EXERCISE INSTRUCTIONS
Select every line below containing the word "href".

(User interface change data)
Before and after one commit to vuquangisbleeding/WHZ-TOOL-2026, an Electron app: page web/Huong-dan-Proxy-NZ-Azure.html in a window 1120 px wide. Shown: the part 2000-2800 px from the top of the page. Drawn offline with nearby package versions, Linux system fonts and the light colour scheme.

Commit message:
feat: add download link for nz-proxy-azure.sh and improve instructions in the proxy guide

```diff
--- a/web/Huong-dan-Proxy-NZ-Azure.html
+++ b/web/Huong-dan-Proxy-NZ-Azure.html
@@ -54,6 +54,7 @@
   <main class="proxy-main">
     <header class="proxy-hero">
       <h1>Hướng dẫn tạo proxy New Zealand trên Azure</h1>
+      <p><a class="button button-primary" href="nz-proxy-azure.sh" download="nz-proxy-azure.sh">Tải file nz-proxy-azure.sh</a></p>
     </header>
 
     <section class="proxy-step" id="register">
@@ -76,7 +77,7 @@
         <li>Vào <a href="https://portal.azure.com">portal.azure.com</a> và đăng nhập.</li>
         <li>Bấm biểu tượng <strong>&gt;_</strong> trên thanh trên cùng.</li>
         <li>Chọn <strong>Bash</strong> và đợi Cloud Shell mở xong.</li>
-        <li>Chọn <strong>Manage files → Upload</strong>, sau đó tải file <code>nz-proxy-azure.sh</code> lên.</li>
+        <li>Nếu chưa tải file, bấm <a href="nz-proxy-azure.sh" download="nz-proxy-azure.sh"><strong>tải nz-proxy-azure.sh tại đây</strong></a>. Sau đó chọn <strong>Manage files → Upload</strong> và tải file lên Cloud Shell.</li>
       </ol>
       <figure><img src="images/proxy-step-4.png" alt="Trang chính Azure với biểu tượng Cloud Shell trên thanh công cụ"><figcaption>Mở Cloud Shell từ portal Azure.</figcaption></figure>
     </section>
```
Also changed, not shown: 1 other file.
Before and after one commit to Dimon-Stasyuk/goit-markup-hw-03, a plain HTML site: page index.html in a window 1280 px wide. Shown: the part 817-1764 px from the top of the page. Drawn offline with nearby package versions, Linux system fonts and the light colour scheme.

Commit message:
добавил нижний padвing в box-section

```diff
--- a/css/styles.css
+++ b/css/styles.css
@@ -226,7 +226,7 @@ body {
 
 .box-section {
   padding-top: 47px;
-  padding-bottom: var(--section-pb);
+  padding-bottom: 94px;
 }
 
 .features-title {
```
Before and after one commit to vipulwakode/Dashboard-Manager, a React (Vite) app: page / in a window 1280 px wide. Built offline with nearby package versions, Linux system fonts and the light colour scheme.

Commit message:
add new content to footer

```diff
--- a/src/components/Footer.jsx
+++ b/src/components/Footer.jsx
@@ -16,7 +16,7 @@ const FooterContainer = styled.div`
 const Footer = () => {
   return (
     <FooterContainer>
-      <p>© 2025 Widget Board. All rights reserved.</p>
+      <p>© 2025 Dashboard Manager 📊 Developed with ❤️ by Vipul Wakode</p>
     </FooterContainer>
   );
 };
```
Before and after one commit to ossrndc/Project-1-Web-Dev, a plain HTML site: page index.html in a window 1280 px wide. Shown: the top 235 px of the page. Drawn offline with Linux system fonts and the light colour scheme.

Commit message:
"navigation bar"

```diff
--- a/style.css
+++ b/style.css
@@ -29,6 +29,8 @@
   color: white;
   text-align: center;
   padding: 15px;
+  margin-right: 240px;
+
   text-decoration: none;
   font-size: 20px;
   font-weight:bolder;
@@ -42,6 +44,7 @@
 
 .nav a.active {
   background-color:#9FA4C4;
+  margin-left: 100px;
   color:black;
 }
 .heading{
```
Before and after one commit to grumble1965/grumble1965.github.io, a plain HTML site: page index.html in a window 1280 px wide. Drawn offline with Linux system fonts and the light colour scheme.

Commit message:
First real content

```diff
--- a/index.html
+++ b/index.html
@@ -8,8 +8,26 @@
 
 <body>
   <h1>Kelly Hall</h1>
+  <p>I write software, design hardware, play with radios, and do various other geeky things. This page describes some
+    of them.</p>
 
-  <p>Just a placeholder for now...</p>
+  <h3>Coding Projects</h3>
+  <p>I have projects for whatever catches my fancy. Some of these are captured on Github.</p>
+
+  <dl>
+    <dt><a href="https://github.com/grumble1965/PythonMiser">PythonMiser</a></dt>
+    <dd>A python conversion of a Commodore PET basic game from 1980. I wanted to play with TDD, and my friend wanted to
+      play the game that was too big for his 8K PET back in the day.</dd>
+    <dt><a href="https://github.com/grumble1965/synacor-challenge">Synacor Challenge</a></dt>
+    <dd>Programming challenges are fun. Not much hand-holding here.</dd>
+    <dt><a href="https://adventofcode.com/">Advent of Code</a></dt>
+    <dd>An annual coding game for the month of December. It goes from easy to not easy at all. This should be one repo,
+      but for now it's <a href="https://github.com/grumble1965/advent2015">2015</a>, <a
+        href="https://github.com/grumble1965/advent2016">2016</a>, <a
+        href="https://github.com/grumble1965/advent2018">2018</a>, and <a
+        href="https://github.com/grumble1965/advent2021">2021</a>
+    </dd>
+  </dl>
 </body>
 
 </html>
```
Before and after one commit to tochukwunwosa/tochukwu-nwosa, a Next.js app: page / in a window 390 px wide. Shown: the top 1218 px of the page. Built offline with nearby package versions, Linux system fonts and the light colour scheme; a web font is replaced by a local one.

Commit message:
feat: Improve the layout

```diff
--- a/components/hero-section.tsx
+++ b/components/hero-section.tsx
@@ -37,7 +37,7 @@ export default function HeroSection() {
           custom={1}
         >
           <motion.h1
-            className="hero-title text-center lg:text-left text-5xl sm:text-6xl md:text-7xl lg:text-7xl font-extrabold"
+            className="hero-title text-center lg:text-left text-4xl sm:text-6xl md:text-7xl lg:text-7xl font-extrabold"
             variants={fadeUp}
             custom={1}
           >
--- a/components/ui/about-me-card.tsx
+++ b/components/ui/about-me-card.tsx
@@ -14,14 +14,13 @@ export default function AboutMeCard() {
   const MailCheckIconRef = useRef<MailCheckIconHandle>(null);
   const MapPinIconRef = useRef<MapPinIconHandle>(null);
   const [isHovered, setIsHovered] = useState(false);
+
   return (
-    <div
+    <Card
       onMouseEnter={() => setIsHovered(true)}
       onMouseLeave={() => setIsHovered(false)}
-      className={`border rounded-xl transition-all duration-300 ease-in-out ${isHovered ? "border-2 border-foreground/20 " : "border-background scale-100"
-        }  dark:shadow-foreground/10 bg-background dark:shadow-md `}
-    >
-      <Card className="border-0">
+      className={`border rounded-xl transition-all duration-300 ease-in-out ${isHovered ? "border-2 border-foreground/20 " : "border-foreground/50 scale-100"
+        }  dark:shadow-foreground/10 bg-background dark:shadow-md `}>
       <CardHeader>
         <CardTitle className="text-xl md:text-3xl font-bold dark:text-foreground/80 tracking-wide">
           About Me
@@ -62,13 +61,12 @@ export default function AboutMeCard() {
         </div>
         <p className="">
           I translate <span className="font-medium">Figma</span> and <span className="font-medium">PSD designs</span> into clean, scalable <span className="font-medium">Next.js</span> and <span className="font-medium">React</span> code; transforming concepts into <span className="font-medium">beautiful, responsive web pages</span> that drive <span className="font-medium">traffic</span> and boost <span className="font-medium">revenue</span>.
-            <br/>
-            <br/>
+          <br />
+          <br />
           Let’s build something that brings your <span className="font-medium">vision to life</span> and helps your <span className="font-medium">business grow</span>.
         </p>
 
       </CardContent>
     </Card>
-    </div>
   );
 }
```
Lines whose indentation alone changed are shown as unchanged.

OUTPUT OF THE TASK
+      <p><a class="button button-primary" href="nz-proxy-azure.sh" download="nz-proxy-azure.sh">Tải file nz-proxy-azure.sh</a></p>
         <li>Vào <a href="https://portal.azure.com">portal.azure.com</a> và đăng nhập.</li>
+        <li>Nếu chưa tải file, bấm <a href="nz-proxy-azure.sh" download="nz-proxy-azure.sh"><strong>tải nz-proxy-azure.sh tại đây</strong></a>. Sau đó chọn <strong>Manage files → Upload</strong> và tải file lên Cloud Shell.</li>
+    <dt><a href="https://github.com/grumble1965/PythonMiser">PythonMiser</a></dt>
+    <dt><a href="https://github.com/grumble1965/synacor-challenge">Synacor Challenge</a></dt>
+    <dt><a href="https://adventofcode.com/">Advent of Code</a></dt>
+      but for now it's <a href="https://github.com/grumble1965/advent2015">2015</a>, <a
+        href="https://github.com/grumble1965/advent2016">2016</a>, <a
+        href="https://github.com/grumble1965/advent2018">2018</a>, and <a
+        href="https://github.com/grumble1965/advent2021">2021</a>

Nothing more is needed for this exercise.